I find freelance writing fascinating in that someone can go out and write a story without having a name behind them. I had always thought that reporters simple worked for a newspaper or magazine and because they worked from them, they went out and wrote those stories. This chapter in Telling True Stories completely opened my naive eyes to what journalism really is; telling someone a story. I found Samantha Power's section, Crossing Over: From Advocacy to Narrative the most compelling section. She fully analyzed her book from a readers perspective and what will make a reader pick up her book. I really liked that. My favorite line she said was "Don't ever write a book merely for the sake of having done it; there is plenty of other essential writing to be done." This quote really made me take a step back and think about myself. I have always said I wanted to write a book before I die, but now thinking about I can't see myself having the drive and passion for one particular topic. Maybe I'm too young to even be considering this but it now is a thought I will have to think about.
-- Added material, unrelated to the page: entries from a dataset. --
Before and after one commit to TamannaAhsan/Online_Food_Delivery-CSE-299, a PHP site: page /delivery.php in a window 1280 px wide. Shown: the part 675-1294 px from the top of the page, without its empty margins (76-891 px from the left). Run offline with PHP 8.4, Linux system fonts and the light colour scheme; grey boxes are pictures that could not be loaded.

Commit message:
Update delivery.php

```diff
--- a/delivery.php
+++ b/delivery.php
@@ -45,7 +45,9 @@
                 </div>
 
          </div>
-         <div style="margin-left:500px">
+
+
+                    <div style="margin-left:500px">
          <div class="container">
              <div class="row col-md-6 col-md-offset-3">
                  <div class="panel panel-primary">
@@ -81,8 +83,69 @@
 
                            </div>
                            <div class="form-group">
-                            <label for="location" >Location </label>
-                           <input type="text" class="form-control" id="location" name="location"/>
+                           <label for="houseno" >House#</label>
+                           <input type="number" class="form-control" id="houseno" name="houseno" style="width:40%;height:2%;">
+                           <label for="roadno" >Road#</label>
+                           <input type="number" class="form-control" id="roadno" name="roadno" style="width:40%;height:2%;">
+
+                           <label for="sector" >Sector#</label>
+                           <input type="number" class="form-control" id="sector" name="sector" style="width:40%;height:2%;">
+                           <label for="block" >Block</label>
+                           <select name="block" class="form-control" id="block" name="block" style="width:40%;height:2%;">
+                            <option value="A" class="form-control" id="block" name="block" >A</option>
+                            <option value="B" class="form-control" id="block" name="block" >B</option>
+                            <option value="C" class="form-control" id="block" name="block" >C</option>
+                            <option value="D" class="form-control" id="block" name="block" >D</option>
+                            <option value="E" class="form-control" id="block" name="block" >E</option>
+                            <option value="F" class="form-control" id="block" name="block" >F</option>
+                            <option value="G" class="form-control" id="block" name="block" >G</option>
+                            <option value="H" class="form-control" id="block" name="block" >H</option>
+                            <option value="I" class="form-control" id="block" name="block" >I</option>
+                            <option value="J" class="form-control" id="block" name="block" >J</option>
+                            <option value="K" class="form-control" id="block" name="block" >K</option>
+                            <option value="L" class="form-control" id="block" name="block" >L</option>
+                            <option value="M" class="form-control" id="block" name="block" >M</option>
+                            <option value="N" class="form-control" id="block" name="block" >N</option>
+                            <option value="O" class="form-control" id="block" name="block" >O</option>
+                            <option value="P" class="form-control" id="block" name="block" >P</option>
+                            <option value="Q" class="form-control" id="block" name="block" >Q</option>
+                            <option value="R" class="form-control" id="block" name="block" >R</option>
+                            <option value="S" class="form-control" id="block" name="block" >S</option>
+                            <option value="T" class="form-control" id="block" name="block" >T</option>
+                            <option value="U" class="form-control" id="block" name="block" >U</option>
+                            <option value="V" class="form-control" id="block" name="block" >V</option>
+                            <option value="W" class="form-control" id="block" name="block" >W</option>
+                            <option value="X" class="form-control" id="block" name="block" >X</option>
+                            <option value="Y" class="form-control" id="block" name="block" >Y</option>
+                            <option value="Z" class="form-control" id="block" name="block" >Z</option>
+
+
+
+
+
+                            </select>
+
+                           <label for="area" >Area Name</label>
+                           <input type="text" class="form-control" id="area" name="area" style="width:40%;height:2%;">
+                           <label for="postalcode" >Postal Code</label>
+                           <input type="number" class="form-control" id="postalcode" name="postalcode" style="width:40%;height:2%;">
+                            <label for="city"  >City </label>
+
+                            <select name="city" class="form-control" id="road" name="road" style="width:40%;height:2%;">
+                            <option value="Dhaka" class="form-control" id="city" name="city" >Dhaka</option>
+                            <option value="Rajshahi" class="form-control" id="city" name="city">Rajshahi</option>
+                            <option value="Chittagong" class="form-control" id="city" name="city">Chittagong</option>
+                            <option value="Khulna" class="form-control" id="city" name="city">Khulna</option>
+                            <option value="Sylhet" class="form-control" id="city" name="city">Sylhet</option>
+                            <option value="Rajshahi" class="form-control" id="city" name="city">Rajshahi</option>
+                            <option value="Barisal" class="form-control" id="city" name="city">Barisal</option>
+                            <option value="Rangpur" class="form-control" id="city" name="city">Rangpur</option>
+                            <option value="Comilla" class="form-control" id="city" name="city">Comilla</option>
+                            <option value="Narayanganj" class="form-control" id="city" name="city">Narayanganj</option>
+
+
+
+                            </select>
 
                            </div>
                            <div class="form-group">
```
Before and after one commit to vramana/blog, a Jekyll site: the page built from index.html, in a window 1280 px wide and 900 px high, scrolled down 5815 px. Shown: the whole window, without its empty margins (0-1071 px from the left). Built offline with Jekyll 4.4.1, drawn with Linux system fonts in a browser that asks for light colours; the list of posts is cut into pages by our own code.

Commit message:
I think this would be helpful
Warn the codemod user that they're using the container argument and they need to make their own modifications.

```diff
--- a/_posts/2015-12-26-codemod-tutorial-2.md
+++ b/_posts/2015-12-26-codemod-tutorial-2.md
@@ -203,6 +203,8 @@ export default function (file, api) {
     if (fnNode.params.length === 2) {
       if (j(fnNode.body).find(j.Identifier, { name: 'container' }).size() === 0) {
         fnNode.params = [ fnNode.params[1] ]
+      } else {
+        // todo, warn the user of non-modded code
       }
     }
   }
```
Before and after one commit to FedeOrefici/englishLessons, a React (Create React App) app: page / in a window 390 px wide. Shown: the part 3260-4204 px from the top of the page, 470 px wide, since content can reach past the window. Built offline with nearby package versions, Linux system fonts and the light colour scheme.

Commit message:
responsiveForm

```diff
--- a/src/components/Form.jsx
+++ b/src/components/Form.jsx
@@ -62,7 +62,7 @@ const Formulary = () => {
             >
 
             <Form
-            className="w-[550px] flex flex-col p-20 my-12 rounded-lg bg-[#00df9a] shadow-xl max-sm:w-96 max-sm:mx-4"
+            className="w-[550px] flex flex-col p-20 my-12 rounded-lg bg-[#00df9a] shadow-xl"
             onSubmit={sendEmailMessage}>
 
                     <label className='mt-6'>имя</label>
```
I found the interview with Sebastian Junger enjoyable as well but couldn't find myself to relate with him as much as some of the authors in Telling True Stories. I do want to pick up a copy of The Perfect Storm and read it now, but I found his approach to life a little interesting. I can understand staying true to yourself, but the way he described receiving a lot of money as a bad thing really puzzles me. Doesn't everyone like money, and he is concerned with having too much of it? hmm. I don't think I could ever have that problem, but I guess that's just me. Anyways, I did like what he said about giving himself time to begin writing a second book, and thought that correlated with some of the authors in Telling True Stories. I get the sense that long narratives take a lot of time and I'm happy to see that Junger isn't going to just hop on another contract to write another book, I suppose part of that is because he really isn't it the whole money thing.